People with type 2 diabetes are at increased risk for heart attacks, stroke, and other forms of cardiovascular disease, and at an earlier age than other people. Several years ago, the Food and Drug Administration (FDA) recommended that drug developers take special care to show that potential drugs to treat diabetes don’t adversely affect the cardiovascular system . The challenge in implementing that laudable exhortation is that a drug’s long-term health risks may not become clear until thousands or even tens of thousands of people have received it over the course of many years, sometimes even decades.

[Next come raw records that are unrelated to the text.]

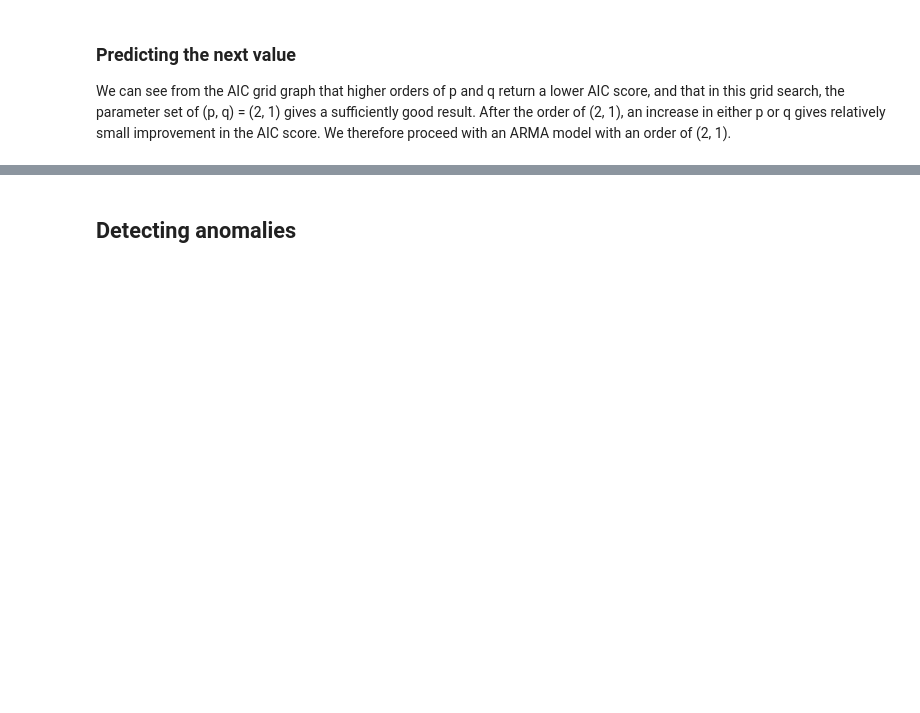
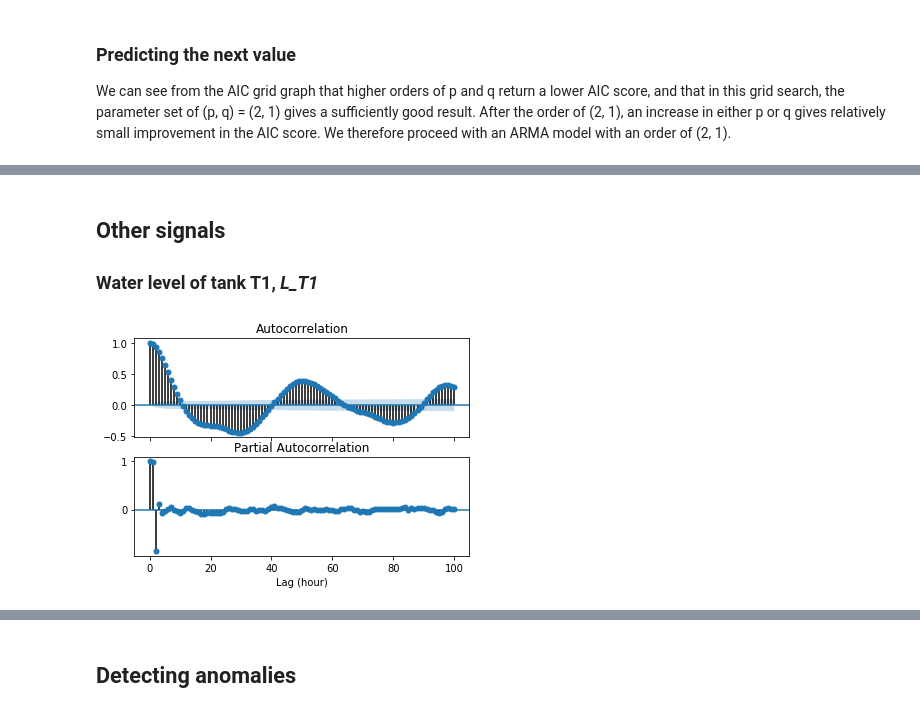
Before and after one commit to chengh42/Cyber-Data-Analytics, a Jupyter notebook: batadal/Task2_ARMA.ipynb, the cells around one changed output, grey strips where cells are left out. Drawn from its saved outputs; the diff is of its cells as text; code cells hidden in the pictures; blank space fills up the shorter version.

```diff
--- a/batadal/Task2_ARMA.ipynb
+++ b/batadal/Task2_ARMA.ipynb
@@ -55,11 +58,15 @@ plt.xlabel('Time (hr)')
 Text(0.5, 0, 'Time (hr)')
 [figure]
 # %%
-# : plot autocorrelation plot and partial autocorrelation plot
-fig, (ax1, ax2) = plt.subplots(nrows=2, ncols=1, sharex=True, figsize = (6, 4))
+# plot autocorrelation plot and partial autocorrelation plot
+def acf_plots(df, lag = 30):
+    fig, (ax1, ax2) = plt.subplots(nrows=2, ncols=1, sharex=True, figsize = (6, 4))
 
-fig = plot_acf(train, lags = 30, ax = ax1)
-fig = plot_pacf(train, lags = 30, ax = ax2)
+    fig = plot_acf(df, lags = lag, ax = ax1)
+    fig = plot_pacf(df, lags = lag, ax = ax2)
 
-ax2.set_xlabel('Lag (hour)')
+    ax2.set_xlabel('Lag (hour)')
+
+# plot for training data
+acf_plots(train, lag = 30)
 # %% [output]
@@ -117,0 +137,9 @@ Text(0.5, 0, 'Time (hr)')
+# %% [markdown]
+## Other signals
+
+### Water level of tank T1, *L_T1*
+# %%
+train, test = split_train_test(dftrain1.L_T1, n = 24*3)
+acf_plots(train, lag = 100)
+# %% [output]
+[figure, added]
```
Also changed, not shown: parts of 29 cells of this notebook.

Now, a large international study, partly funded by NIH, offers some good news: proof-of-principle that “Big Data” tools can help to identify a drug’s potential side effects much earlier in the drug development process . The study, which analyzed vast troves of genomic and clinical data collected over many years from more than 50,000 people with and without diabetes, indicates that anti-diabetes therapies that lower glucose by targeting the product of a specific gene, called GLP1R, are unlikely to boost the risk of cardiovascular disease. In fact, the evidence suggests that such drugs might even offer some protection against heart disease.